Business Centres

Decentralization and the Different
Types of Business Centres
Learning Outcomes

Understand Decentralization
Identify cost, investment, and profit centres,
Classify Service Centres,
Explain Transfer Pricing, and
Understand how to measure performance in each.

Many organizations today are decentralized. This means that day-to-day operational decisions are made not by a few top people, but rather by persons throughout the organization.
This approach allows lower management to participate in the decisions that affect their day-today operations. To properly evaluate these decisions, from a financial point of view, a company must be able to measure the results of the decision.

What is Decentralization?
A decentralized organization allows the decisions that affect the day-to-day operations to be made by the individuals responsible for that specific operation.
The decentralized approach removes executives from day-to-day operational decisions and allows them to focus on more long term and strategic decisions. Since decisions are made by the individuals directly responsible for the area affected by the decision, these people are much more accountable for the decision and often enjoy much more job satisfaction.
While the above points sound good, it is important to remember that each decentralized decision must be made with the long term strategic objectives of the organization in mind.
In a centralized organization, lower level management may not be aware of all of the organization's long term plans or even of decisions made by other lower level managers that may impact their own. Clearly, in a decentralized organization, communication among lower level managers as well as between top and lower level managers is key to the best decision making. Decentralized organizations normally identify their business units as cost centres, profit centres or investment centres.

Introduction to Financial and Management Accounting

Decentralization and the Different Types of
Business Centres

Cost Centres
A cost centre is a unit that has control over its costs but not over revenue or investment in the centre. Examples of organizational departments that may be thought of as cost centres include:

Human Resources
Manufacturing Operations

Cost centres should attempt to minimize costs while providing the level of service required.
How do you Measure the performance of a Cost Centre?
Typical evaluations of cost centres are the comparison of actual cost against budgeted or expected costs for a given level of production.

Profit Centres
An investment centre is a business unit that has control over revenue, costs and investment in operating assets that will assist in generating revenue and running the business unit.
Investment centres are normally evaluated on return on investment (ROI).
The president of Z-Tekko has overall responsibility for profits, costs, and capital investment in operating assets and her performance is measured against the company’s return on investment.

How Do You Measure the Performance of an Investment Centre?
Typical evaluations’ of investment centres are comparisons of return rates on the investments purchased by comparison to return rates on other investments.

What is a Service Centre?
Within a single organization there is what you do to make your profits and then all the other ancillary departments necessary to facilitate how that is done. Invariably around a companies core competency (as a result of this dynamic), there are a variety of other areas within a business that make everything possible. Let’s think of some typical examples:

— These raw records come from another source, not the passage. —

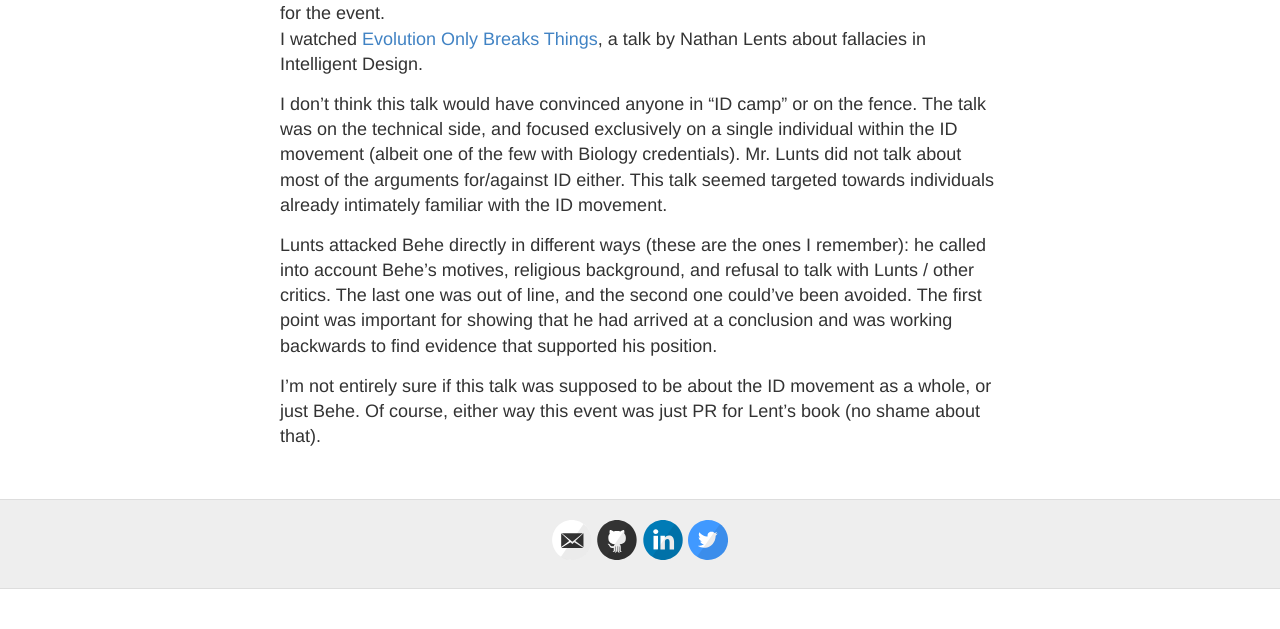
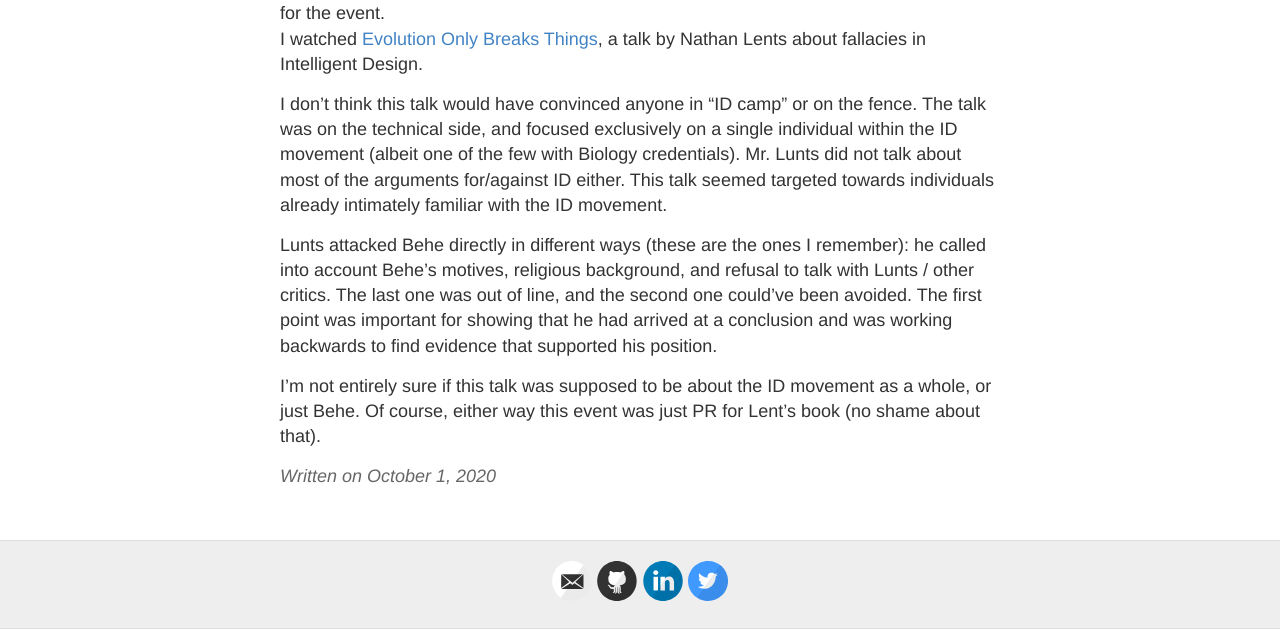
Before and after one commit to hybras/hybras.github.io, a Jekyll site: the page built from _posts/2020-10-1-Scholars-Excursion.md, in a window 1280 px wide. Shown: the part 558-1187 px from the top of the page. Built offline with Jekyll 4.4.1, drawn with Linux system fonts in a browser that asks for light colours; before the commit the page ends 1147 px from its top, so only the background shows below that.

Commit message:
Add dates to scholars posts

```diff
--- a/_posts/2020-10-1-Scholars-Excursion.md
+++ b/_posts/2020-10-1-Scholars-Excursion.md
@@ -1,6 +1,9 @@
 ---
 title: Scholars Excursion
-layout: page
+layout: post
+categories:
+    - scholars
+date: 2020-10-1
 ---
 
 [![Link To CFI's page](https://centerforinquiry.org/wp-content/uploads/2020/08/lents-sip-300x176.jpg)](https://centerforinquiry.org/news/intelligent-design-and-science-denial-nathan-lents-on-the-next-skeptical-inquirer-presents/)
```
Also changed, not shown: _posts/2020-11-10-Scholars-Serves.md (+1 -0 lines).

Accounting Department in An Auto Parts Manufacturer
Advertising Department in a Hotel
Social Media Management team in an Online Bank

In each of the above examples you can see what the business “is” and you can